J.J. Abrams and Greg Berlanti, two of the industry’s top producers, have extremely rich overall deals with WarnerMedia. Both of them are shepherding big projects not for TNT or TBS but for HBO Max — albeit delayed by the production shutdown. The blueprints for resource allocation are being rewritten within Disney, Comcast and WarnerMedia to prioritize the streaming ventures that are now losing money. The companies hope this period of investing in subscriber-bait original content, despite making the trough of startup losses deeper, will yield long-term benefits in the form of a stable sub base.
WarnerMedia parent AT&T is deep in planning how to prioritize the entertainment-related operations that will come back to full strength once the pandemic threat has eased.
“Periods of economic duress accelerate shifts in consumer and corporate behavior.”
Michael Nathanson, media analyst

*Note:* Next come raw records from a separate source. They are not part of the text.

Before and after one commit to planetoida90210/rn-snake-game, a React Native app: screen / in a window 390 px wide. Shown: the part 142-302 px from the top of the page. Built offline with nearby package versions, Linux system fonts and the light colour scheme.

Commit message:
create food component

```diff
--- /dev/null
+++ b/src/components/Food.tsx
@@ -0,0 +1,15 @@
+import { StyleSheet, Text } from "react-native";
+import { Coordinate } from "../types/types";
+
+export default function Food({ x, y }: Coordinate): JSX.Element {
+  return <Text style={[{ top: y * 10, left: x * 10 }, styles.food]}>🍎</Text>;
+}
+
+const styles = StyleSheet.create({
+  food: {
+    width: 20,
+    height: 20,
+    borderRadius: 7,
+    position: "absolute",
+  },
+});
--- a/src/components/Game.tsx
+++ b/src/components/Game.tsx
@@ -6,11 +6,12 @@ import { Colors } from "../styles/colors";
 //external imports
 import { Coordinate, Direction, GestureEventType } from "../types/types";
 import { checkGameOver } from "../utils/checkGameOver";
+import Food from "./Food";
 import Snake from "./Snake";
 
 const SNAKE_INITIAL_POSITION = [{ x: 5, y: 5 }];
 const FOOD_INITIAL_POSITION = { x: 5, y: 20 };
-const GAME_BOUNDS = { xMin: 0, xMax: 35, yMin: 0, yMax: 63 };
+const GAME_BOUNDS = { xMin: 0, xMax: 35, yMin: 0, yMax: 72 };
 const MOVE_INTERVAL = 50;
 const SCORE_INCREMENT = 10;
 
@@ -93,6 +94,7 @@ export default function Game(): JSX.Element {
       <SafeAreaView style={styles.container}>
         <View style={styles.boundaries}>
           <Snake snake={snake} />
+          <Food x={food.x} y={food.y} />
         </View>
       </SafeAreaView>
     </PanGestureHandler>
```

“This experience will change many things, including customer behaviors and expectations,” said John Stankey, AT&T’s incoming CEO, during the April 22 earnings call. “We’re evaluating our product distribution strategy, relooking at volumes and the required support levels we need in a down economy. We’re rethinking our theatrical model and looking for ways to accelerate efforts that are consistent with the rapid changes in consumer behavior from the pandemic.”
Among the hard choices coming soon to TV titans is the fate of advertising-based business. Advanced advertising formats are seen as the future for ad-supported digital platforms, whose ranks are growing thanks to the introduction of Comcast’s Peacock and ViacomCBS’ Pluto TV. The migration of viewers to broad national platforms is shaping up to put another big dent in the notion of localism in media. Just as community and regional newspapers are hurting mightily, so are local TV stations amid the sudden downturn.

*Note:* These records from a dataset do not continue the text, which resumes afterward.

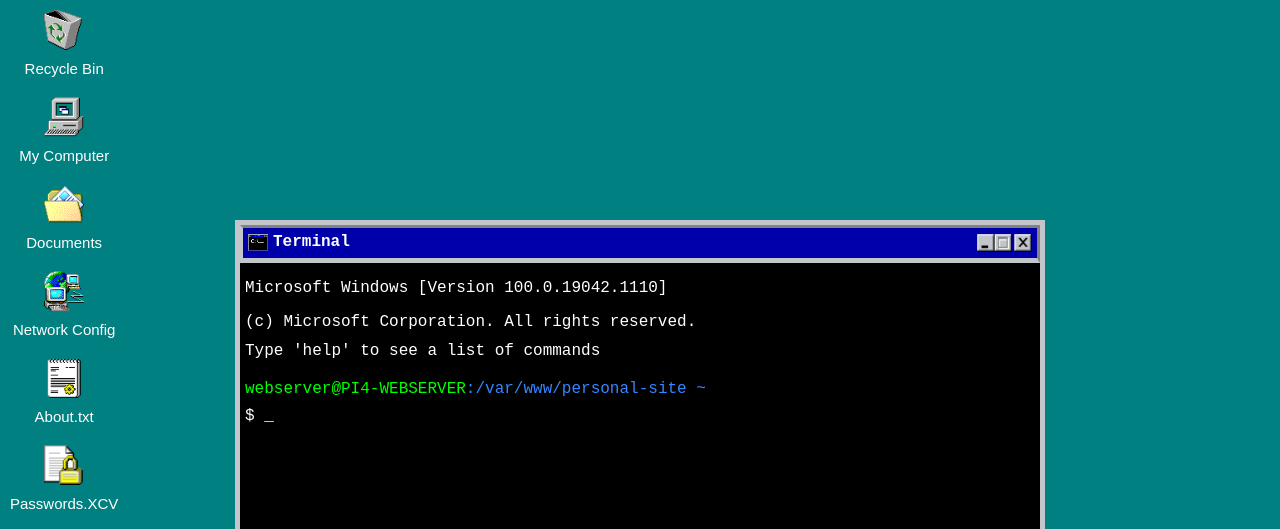
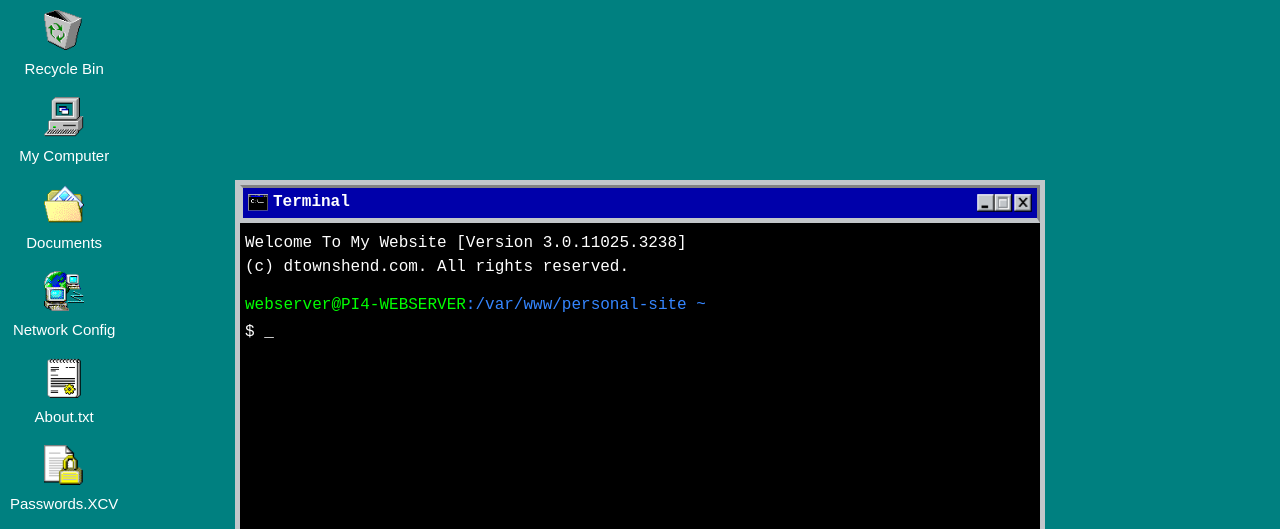
Before and after one commit to domitron123/Personal-Site-Self-hosted, a plain HTML site: page index.html in a window 1280 px wide. Shown: the top 529 px of the page. Drawn offline with Linux system fonts and the light colour scheme.

Commit message:
pi changes

```diff
--- a/desktop.css
+++ b/desktop.css
@@ -46,7 +46,7 @@
 
 .terminal {
   position: fixed;
-  top: 50%;
+  top: 45%;
   left: 50%;
   transform: translate(-50%, -50%);
   background-color: black;
--- a/index.html
+++ b/index.html
@@ -108,8 +108,8 @@
             </div>
         <div class="terminal-contents">
             <div class="terminal-contents-content">
-                <p>Microsoft Windows [Version 100.0.19042.1110]</p>
-                <p>(c) Microsoft Corporation. All rights reserved.</p>
+                <!-- <p>Microsoft Windows [Version 100.0.19042.1110]</p>
+                <p>(c) Microsoft Corporation. All rights reserved.</p> -->
             <pre id="terminal-content"></pre>
             <!-- <input type="text" id="terminal-input" autofocus /> -->
         </div>
--- a/src/terminal.js
+++ b/src/terminal.js
@@ -3,11 +3,11 @@ const terminalInput = document.getElementById('terminal-input');
 
 let terminalContent = document.getElementById('terminal-content');
 
-// terminalContent.innerHTML +=
-// `<p>Welcome To My Website [Version 3.0.11025.3238]
-// <br>
-// (c) dtownshend.com. All rights reserved.</p>`;
-terminalContent.innerHTML += `<p>Type 'help' to see a list of commands</p>`;
+terminalContent.innerHTML +=
+`<p>Welcome To My Website [Version 3.0.11025.3238]
+<br>
+(c) dtownshend.com. All rights reserved.</p>`;
+// terminalContent.innerHTML += `<p>Type 'help' to see a list of commands</p>`;
 terminalContent.innerHTML += `<span class="${terminalSide.color}">${terminalSide.text}</span><span style="color: #3586ff">:/var/www/personal-site ~  <br> </span>`;
 terminalContent.innerHTML += `<p>
 $ <span class="blink">_</span>
```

Fox Corp. CEO Lachlan Murdoch got attention by flatly stating that ad sales at Fox’s 29 owned-and-operated local TV stations are pacing down about 50% compared with the year-ago frame. If not for the promise of a presidential campaign political advertising windfall on the horizon later this year, the outlook for local TV would be bleak.
The shutdown of virtually all live sports has been a blow with ripple effects across the television ecosystem in terms of ad sales, sponsorship deals and ratings and as a marketing platform for other products. (To wit: WarnerMedia had intended to promote the heck out of the May 27 HBO Max launch in TBS/TNT/TruTV coverage of the March Madness college basketball tournament.)
Sports rights have become a source of friction within the pay TV world because the high cost of ESPN, Fox Sports and regional sports channels is seen as inflating the cost of MVPD service for consumers, which in turn fuels cord-cutting. Disney and Comcast are in the tight spot of trying to build streaming platforms for the future — including Disney’s ESPN Plus — while protecting their linear sports turf. The spiraling cost of rights packages for big league sports is going to force hard choices in the near future as to whether the investment makes sense, particularly if leagues seek to restrain streaming options for rights holders with linear platforms.
Bob Chapek, Disney’s newly installed CEO, was pressed about this dilemma during the company’s May 5 earnings call. His answer boiled down to: Only time will tell.
“Existing consumer trends play a real big part on how we think about the value of sports rights as they make the transition from linear over to digital,” said Chapek. “It’s a bit premature to give any specific details on what the strategy is other than we’re obviously highly interested in those and we think we want to make the evolution along with the consumer as they go from linear to digital.”